Mary Jo Fernandez, the United States Fed Cup/Team USA coach, must be extremely pleased after this past weekend’s Fed Cup rout over Belarus in World Cup II play. The United States team, Venus and Serena Williams, Christina McHale, and Liezel Huber (with Sloane Stephens as an alternate) drubbed the Belarus team 5-0. A clean sweep of all (4 singles and one doubles) matches.
There is still one more tie to play — and win — before the United States earns a place back in World Group I. But this was a good first hurdle to overcome, especially given that Victoria Azarenka, the newly-crowned Australian Open champ and new world #1, did not play the entire weekend. The official reason given was lower back injury. Odds were pretty good that she wouldn’t play once she hoisted the trophy at the Australian Open and got swept into the post-Grand Slam champ whirlwind that accompanies such a huge achievement.
And Mary Jo was very okay with that! Truth be told, Serena was probably okay with Vika not playing as well.
But the problem for Mary Jo began a long time before this tie. It began the moment discussions began about the Olympics and which players would be named to the team. In years past, the selection of the women’s Olympic tennis team has ended in court. Just “google” Serena Williams, Lisa Raymond, and Olympics to discover the details of how Lisa was denied legitimate place on the team by Billie Jean King so that Serena could compete.
The circumstances are somewhat different this time around. There is no Lisa Raymond character (#1 dubs player getting bumped for a singles player) in this particular version. But there are many questions surrounding Venus’ possible participation for Team USA. Each team can field 6 players, with no more than 4 of the 6 eligible for singles. Direct entry is given to the top 48 ranked players at the time of the entry deadline. Because of Venus’ injury-filled 2011 with only 11 matches under her belt, her rankings has slipped well below that cutoff. This is the problem.
Venus is now the 10th-ranked American woman at 133, behind 9 other players:
12 Serena Williams
38 Christina Mchale
59 Vania King
68 Bethanie Mattek-sands
83 Irina Falconi
86 Sloane Stephens
113 Varvara Lepchenko
117 Jamie Hampton
122 Alison Riske
(current rankings for 2/8/12 courtesy of the WTA)
You see where I’m going with this, right?
A healthy Venus easily makes the team via direct entry. A slightly injured/sick Venus, who is otherwise in decent playing condition when healthy, has a claim to be placed on the team based on past performances. Does a chronically-ill Venus, at the tail end of her career and who may or may not be fully-healthy at the entry deadline, warrant placement on the team over higher-ranked players?

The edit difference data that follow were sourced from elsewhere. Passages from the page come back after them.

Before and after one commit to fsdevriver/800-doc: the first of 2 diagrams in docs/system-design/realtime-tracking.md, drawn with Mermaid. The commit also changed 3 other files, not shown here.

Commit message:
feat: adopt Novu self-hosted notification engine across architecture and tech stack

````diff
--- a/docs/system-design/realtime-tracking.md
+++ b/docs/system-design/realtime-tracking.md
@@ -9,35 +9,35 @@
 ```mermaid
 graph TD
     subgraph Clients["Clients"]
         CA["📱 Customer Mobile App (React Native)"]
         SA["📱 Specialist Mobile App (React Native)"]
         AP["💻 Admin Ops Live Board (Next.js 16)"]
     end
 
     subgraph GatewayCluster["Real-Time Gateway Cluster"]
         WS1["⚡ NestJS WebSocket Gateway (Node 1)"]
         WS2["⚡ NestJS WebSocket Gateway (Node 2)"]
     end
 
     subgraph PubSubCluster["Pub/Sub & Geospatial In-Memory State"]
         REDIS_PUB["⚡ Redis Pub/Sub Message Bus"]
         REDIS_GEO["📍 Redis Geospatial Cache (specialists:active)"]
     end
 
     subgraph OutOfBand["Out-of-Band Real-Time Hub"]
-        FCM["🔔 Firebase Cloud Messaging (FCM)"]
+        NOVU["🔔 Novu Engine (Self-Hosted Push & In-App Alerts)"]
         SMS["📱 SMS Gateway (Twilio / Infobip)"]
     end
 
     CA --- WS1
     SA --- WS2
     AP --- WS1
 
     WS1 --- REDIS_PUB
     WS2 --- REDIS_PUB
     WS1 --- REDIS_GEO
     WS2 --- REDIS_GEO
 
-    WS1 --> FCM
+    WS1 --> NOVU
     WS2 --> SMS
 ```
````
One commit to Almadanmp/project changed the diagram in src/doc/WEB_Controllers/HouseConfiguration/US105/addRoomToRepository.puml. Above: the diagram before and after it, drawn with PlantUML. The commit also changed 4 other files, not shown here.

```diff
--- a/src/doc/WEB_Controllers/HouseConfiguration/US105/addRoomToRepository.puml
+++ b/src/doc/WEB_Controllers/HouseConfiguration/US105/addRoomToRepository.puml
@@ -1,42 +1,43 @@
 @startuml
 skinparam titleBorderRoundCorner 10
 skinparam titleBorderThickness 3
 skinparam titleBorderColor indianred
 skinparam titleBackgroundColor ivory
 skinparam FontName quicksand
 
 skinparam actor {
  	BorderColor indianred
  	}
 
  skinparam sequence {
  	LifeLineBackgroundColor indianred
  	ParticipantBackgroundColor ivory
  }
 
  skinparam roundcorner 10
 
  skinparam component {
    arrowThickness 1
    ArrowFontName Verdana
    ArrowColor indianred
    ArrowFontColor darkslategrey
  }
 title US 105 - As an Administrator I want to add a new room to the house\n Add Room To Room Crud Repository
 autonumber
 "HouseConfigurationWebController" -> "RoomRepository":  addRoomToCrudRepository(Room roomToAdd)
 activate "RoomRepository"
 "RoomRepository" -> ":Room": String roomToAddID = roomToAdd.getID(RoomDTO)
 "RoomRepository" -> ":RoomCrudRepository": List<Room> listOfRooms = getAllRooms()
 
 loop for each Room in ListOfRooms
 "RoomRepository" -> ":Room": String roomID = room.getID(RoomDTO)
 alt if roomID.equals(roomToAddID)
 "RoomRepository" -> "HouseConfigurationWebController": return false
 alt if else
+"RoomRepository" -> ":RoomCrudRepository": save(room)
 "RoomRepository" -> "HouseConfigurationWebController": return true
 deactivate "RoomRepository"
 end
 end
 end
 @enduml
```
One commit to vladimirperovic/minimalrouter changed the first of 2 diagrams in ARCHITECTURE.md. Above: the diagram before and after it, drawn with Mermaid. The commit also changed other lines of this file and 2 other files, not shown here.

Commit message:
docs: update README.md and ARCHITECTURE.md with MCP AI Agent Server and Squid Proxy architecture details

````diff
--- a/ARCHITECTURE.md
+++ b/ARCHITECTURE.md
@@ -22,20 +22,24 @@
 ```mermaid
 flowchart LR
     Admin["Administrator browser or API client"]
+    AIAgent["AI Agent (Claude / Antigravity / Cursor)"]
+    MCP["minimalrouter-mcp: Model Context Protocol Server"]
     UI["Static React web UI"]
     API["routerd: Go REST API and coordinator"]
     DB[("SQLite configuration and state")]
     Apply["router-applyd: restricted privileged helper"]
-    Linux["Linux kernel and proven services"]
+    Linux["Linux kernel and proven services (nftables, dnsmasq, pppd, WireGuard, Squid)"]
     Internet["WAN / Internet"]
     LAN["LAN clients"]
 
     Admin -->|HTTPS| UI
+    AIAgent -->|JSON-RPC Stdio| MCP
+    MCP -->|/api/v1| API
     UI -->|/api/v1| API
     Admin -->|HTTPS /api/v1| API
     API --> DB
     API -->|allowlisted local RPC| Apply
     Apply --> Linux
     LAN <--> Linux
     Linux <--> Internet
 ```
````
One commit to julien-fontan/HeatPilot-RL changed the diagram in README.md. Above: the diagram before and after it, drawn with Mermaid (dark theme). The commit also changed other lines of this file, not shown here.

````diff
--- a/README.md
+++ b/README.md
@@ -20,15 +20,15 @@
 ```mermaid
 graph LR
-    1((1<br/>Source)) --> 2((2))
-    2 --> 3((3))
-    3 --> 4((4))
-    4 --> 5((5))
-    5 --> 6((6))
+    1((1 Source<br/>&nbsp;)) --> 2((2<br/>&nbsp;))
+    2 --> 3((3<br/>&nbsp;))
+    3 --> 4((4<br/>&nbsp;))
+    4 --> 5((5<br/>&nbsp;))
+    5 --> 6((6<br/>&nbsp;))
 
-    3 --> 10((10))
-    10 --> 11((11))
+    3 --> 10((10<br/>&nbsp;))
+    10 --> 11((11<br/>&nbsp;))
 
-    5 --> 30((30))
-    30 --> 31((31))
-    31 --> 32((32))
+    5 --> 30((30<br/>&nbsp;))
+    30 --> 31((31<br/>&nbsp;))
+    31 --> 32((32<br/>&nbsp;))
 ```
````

If this ranking order holds true into the year, Bethanie could very well be the Lisa Raymond of this year’s Olympics. That is, IF Mary Jo decides to name Venus to the Olympic team. And it’s certainly not a “gimme” for Venus. Even if she ups her schedule to help improve her ranking, it is virtually impossible for her to gain direct entry because of how the rankings are calculated (past 52 weeks/16 tournaments).
If there are already 4 women who have qualified for singles entry, and the remaining two spots are taken by Liezel Huber and Lisa Raymond, the reigning US Open champions, Venus will not be going to this Olympics. She will miss her last chance to achieve Olympic glory, at the place where she has one of the 5 of her 7 Grand Slam titles: the All-England Club, Wimbledon.
There is still a lot of time between now and the entry deadline, but it doesn’t look good on many fronts. I love Venus and all that she has done for American tennis and women’s tennis in general. But I certainly hope that neither Christina, Vania, nor Bethanie get screwed over in order to give Venus one last (and very long) shot at Olympic gold.